According to Uchenna Onyeachom, the administrator for the AVR, the Registry has the potential to change clinical practice for vein disease. The steering committee is developing policies for determining how they will identify research questions to pursue. Regardless of the nature of the study, publication of the data based on the large sample size will be powerful.
On the clinical side, as the Registry evolves, the steering committee will explore the feasibility of integrating the modules so that doctors can navigate from one to another for patients requiring multiple interventions. This will open the door to even further examination of the inter-relatedness of various venous diseases and disease management.
Collaboration from Other Specialists

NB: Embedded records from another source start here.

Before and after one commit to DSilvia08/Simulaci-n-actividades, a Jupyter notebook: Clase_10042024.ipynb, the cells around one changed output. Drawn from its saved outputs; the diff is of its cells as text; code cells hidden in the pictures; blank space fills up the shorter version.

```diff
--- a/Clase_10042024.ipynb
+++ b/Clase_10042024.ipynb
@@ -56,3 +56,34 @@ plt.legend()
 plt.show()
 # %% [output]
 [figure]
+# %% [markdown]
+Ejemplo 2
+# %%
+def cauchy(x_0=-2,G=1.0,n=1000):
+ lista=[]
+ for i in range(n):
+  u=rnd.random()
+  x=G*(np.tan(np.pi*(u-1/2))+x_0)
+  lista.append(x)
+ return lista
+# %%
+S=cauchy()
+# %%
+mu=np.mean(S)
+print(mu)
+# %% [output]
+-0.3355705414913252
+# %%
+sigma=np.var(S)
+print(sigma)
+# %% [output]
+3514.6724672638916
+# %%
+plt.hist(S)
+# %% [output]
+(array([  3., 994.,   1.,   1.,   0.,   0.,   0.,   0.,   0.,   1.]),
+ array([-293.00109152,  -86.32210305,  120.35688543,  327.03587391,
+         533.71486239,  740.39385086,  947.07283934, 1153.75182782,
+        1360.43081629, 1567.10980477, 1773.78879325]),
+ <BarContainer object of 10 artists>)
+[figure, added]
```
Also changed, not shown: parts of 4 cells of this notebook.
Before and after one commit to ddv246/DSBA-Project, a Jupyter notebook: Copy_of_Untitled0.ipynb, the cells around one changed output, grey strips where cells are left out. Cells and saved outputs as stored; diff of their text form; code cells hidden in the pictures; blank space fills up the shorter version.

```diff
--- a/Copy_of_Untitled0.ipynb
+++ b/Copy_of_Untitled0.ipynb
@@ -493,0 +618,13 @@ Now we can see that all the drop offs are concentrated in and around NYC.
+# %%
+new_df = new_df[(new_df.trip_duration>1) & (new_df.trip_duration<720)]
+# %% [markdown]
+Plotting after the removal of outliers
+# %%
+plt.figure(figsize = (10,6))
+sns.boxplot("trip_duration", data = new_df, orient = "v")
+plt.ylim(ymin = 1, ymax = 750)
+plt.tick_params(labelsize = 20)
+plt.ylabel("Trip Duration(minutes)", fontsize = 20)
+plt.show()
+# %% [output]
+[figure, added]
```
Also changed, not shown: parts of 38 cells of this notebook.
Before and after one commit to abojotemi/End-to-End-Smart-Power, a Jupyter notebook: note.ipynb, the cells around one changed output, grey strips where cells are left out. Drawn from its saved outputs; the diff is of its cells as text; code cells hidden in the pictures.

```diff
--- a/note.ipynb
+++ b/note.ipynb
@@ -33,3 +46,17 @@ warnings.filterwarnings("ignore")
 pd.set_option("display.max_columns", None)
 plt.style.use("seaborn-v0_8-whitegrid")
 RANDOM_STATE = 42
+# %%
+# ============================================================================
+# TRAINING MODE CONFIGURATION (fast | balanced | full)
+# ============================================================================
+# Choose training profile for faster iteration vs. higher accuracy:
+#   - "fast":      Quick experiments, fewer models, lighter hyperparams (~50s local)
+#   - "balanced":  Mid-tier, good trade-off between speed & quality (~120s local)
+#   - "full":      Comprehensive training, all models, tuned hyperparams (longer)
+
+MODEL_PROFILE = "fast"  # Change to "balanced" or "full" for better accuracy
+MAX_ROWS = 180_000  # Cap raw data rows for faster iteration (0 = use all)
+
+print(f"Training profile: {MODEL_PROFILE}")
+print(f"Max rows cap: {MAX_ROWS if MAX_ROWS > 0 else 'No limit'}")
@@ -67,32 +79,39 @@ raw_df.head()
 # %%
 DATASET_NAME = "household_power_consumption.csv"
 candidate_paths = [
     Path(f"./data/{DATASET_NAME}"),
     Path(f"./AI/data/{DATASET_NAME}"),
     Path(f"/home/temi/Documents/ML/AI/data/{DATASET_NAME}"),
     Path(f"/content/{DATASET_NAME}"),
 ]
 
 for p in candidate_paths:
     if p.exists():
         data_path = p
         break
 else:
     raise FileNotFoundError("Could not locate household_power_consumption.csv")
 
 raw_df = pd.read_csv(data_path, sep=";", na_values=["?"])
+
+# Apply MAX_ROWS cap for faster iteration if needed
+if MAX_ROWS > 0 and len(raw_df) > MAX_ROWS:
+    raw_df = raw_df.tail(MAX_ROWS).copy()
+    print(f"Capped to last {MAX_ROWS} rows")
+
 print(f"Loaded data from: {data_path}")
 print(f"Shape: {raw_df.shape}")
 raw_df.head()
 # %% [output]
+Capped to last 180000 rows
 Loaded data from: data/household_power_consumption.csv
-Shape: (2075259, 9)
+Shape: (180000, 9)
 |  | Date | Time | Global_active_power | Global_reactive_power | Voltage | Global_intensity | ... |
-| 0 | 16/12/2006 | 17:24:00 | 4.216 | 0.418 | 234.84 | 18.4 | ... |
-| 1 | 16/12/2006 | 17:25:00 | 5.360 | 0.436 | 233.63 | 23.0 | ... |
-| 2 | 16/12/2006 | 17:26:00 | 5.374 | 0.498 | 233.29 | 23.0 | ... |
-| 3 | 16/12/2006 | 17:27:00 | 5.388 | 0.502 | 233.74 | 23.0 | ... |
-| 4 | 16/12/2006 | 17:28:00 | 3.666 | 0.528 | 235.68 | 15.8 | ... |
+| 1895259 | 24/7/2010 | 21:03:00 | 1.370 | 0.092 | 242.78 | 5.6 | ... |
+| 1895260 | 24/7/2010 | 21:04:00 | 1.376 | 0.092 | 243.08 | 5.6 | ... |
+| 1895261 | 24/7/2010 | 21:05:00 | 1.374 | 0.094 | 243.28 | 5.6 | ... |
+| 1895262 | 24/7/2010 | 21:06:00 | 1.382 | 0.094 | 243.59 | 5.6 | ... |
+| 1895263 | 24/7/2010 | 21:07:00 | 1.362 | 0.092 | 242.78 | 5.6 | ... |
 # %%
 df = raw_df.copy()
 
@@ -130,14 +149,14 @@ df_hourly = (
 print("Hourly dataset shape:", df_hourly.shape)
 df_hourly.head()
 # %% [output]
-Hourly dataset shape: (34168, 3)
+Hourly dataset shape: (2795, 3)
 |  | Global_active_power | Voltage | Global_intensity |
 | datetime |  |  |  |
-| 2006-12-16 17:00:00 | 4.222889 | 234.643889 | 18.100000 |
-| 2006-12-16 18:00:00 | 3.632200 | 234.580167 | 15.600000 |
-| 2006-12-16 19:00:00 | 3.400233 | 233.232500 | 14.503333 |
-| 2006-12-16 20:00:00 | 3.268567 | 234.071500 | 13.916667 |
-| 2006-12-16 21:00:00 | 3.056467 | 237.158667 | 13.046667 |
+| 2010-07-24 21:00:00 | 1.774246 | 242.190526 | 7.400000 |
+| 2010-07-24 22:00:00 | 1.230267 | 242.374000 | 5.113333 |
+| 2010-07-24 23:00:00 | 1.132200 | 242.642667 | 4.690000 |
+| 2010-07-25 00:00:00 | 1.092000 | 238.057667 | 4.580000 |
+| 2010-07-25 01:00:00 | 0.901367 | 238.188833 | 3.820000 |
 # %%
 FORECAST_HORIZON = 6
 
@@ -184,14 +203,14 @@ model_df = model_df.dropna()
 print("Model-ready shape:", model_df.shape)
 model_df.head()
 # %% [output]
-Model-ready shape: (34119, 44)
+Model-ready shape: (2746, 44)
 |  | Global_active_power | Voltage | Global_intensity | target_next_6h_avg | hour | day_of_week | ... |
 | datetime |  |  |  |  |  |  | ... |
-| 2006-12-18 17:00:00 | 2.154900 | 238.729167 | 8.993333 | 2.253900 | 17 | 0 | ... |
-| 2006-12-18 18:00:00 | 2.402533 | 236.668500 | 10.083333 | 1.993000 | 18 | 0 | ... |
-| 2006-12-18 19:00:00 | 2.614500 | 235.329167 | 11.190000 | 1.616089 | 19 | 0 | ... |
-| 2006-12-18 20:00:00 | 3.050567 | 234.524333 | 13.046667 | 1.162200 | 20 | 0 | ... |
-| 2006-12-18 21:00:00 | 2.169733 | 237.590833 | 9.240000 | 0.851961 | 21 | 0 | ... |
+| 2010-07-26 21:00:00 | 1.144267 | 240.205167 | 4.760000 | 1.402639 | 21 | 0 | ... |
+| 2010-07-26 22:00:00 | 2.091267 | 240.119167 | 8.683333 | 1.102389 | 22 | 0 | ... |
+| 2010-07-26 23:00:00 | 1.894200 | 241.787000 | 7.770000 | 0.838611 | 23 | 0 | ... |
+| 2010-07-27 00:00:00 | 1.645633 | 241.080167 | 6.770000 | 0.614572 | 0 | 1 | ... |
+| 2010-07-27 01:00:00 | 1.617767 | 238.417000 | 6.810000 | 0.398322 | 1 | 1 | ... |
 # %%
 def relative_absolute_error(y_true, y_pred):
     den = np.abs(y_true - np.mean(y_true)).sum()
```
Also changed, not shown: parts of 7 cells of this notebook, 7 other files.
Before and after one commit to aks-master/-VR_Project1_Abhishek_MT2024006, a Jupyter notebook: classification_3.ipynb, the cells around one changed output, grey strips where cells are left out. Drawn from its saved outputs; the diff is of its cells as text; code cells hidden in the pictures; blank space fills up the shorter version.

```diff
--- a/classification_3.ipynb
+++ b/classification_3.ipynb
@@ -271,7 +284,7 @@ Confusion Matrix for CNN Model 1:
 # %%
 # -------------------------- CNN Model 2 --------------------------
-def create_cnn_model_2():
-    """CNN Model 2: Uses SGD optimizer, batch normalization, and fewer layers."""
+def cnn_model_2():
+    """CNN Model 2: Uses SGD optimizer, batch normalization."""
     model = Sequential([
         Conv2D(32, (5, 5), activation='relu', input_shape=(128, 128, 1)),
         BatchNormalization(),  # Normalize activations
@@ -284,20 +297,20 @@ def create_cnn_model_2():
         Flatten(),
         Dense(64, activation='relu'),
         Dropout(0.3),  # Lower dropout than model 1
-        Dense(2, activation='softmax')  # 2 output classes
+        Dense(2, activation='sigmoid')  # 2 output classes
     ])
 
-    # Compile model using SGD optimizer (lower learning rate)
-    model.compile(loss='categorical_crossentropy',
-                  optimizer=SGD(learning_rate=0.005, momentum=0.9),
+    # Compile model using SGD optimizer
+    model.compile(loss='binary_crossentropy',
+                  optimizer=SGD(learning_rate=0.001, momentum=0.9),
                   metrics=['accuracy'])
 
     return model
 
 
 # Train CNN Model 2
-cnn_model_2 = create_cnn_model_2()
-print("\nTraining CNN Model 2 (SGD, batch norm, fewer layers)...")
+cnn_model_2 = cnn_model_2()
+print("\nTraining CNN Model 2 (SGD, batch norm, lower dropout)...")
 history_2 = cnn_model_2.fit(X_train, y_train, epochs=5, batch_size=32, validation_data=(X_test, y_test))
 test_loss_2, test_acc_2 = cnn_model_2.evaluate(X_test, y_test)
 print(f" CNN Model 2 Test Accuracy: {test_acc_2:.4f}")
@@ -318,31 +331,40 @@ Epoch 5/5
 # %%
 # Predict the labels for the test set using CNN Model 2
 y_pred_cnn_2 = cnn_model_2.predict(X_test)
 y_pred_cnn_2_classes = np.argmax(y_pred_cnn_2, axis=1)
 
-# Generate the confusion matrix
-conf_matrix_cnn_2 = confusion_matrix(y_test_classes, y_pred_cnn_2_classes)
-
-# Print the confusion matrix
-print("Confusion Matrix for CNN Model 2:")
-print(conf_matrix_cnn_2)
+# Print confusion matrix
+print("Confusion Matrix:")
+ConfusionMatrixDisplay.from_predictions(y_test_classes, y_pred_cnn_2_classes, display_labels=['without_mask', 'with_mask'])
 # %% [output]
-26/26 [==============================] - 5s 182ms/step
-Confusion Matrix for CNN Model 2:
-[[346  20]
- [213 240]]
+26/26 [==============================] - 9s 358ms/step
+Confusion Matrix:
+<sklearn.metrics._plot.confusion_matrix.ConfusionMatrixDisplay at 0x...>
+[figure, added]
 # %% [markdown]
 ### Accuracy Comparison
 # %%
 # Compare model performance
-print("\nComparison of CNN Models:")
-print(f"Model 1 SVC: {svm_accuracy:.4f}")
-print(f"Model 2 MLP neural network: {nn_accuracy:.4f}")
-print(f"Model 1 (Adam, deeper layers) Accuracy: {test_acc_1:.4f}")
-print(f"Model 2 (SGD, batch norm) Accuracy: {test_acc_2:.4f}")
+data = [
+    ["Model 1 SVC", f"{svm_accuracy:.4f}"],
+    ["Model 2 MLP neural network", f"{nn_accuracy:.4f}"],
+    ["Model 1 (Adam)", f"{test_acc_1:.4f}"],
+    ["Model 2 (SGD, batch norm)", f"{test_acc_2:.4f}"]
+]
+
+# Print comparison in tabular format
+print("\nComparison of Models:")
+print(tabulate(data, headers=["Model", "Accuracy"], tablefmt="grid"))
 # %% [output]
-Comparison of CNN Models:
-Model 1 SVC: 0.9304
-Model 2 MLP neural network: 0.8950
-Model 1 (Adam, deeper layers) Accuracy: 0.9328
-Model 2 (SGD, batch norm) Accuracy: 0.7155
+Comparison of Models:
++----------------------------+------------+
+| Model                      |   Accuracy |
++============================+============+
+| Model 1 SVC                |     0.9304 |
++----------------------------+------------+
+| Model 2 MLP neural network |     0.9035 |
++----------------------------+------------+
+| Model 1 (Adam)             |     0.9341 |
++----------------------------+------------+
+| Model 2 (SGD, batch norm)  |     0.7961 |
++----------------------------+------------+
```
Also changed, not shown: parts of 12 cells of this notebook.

John Mauriello, President of the American College of Phlebology and director of the Vein Center at Batey Cardiovascular in Bradenton, Florida, is in full support of the AVR.
“There are registries in Europe,” he said, “but the treatments in the U.S. are different and are dictated by the medical system and reimbursement philosophies here. There was a definite need for an American venous disease registry and we are thrilled that the AVF initiated this effort.”
The ACP membership consists of doctors with different specialties – vascular surgeons, interventional radiologists and pure phlebologists. Mauriello believes that the capability of the Registry to compare effectiveness of treatment will be of great benefit to these different specialists. Mauriello is most excited about the varicose vein data that will be compiled as this has the most application for clinicians practicing outside the hospital setting.
Pappas hopes to be able to work with the acP to promote the Registry. “It is important that we work together, that we build coalitions for projects of mutual interest for national impact.”
AVR—An Important Step for the American Venous Forum
As president of the aVF, Pappas is extraordinarily proud that the organization is going beyond its original mandate of offering medical education and fostering research. The Registry shows that the aVF is looking to the future and thinking about how it may be able to pro ctively address advocacy, government relations and third party reimbursement.
“We have the passion and commit-ment to be successful,” said Pappas.
Almeida believes the Registry can have further reaching implications, beyond venous disease. “Vein disease is a niche, a great op-portunity to focus,” he said. “We can be a model for other specialties.”
The American Venous Forum is an international consortium of venous and lymphatic specialists dedicated to improving patient care. Its mission is to promote venous and lymphatic health through innovative research, education and technology.
For more information about the American Venous Forum, visit the website here.